Iarpa has reportedly awarded a $4.8 million contract to Connecticut firm D-Star Engineering to develop the ultra-quiet drone, Aviation Week reports. It’s the next step in developing a workable drone as part of the agency’s Great Horned Owl Program, which the agency hopes will let the military collect intelligence “without anyone knowing you are there,” (.pdf) according to an agency briefing.
Sound, after all, is the number one signature “that gives away the location of low-altitude UAVs and gives away their presence.” Which sort of defeats the point of having a secret surveillance eye in the sky. In some cases, you might want people to know you’re watching. At other times, you want to sneak up quietly.
But it’s hard to do without sacrificing payload. The added weight of sensors, and the ability to operate for longer periods, comes with trading out stealthiness. Drones powered by batteries: They’re quiet, but can’t stay in the air for long. Then there’s the added noise caused by airflow generated from propellers, and noise from gasoline or diesel engines (not counting batteries), with their moving pistons, turbofan and gears.

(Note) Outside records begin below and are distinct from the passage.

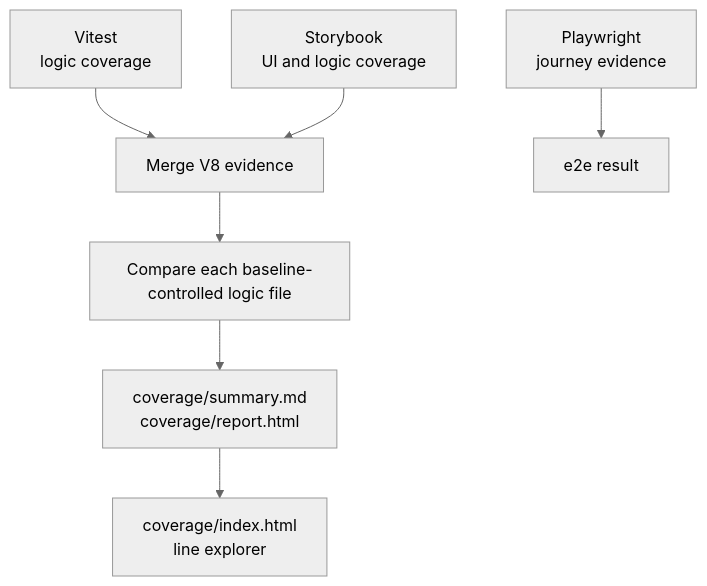
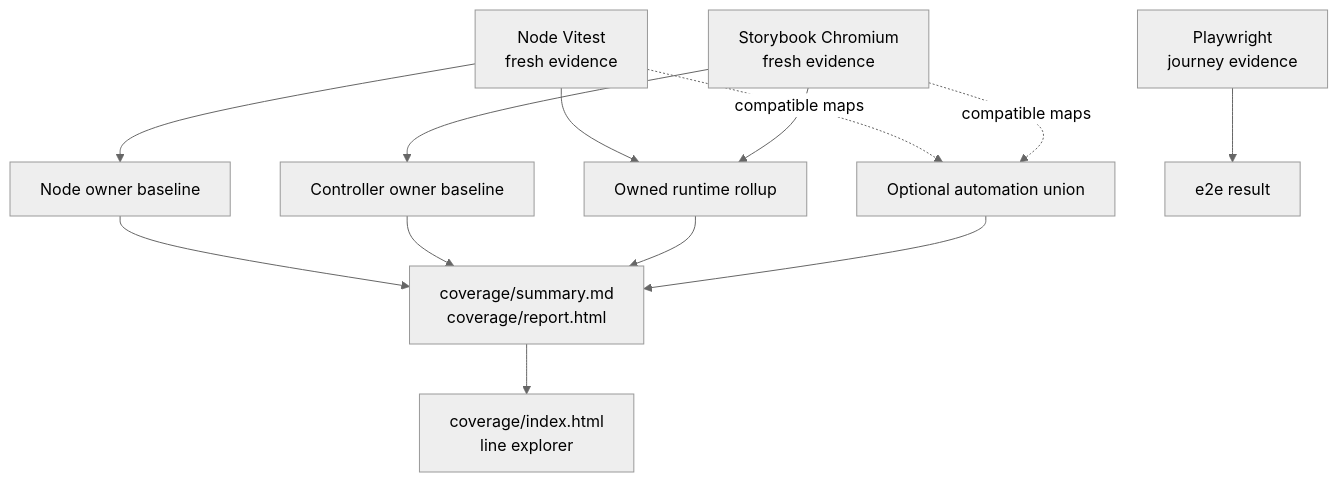
One commit to pietgk/web-interview changed the fifth of 9 diagrams in docs/testing-and-validation.md. Above: the diagram before and after it, drawn with Mermaid (neutral theme). The commit also changed other lines of this file and 24 other files, not shown here.

Commit message:
implement producer-owned coverage evidence

````diff
--- a/docs/testing-and-validation.md
+++ b/docs/testing-and-validation.md
@@ -174,9 +185,13 @@
 ```mermaid
 flowchart TD
-  V["Vitest<br/>logic coverage"] --> M["Merge V8 evidence"]
-  S["Storybook<br/>UI and logic coverage"] --> M
-  M --> C["Compare each baseline-controlled logic file"]
-  C --> R["coverage/summary.md<br/>coverage/report.html"]
+  V["Node Vitest<br/>fresh evidence"] --> N["Node owner baseline"]
+  S["Storybook Chromium<br/>fresh evidence"] --> C["Controller owner baseline"]
+  N --> R["coverage/summary.md<br/>coverage/report.html"]
+  C --> R
+  V --> O["Owned runtime rollup"] --> R
+  S --> O
+  V -. compatible maps .-> A["Optional automation union"] --> R
+  S -. compatible maps .-> A
   R --> X["coverage/index.html<br/>line explorer"]
   P["Playwright<br/>journey evidence"] --> J["e2e result"]
 ```
````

Iarpa wants to keep these efficent and relatively noisy engines for normal flight. But when the drone needs to be stealthy, its operator would switch to battery power, like a hybrid car. That means — for the duration of battery flight — the noisy gears would shut off. The propellers would also likely be ducted, which would mean less noise from vortices whipped up by the propellers and fewer moving parts. Likely, the drone will take off vertically.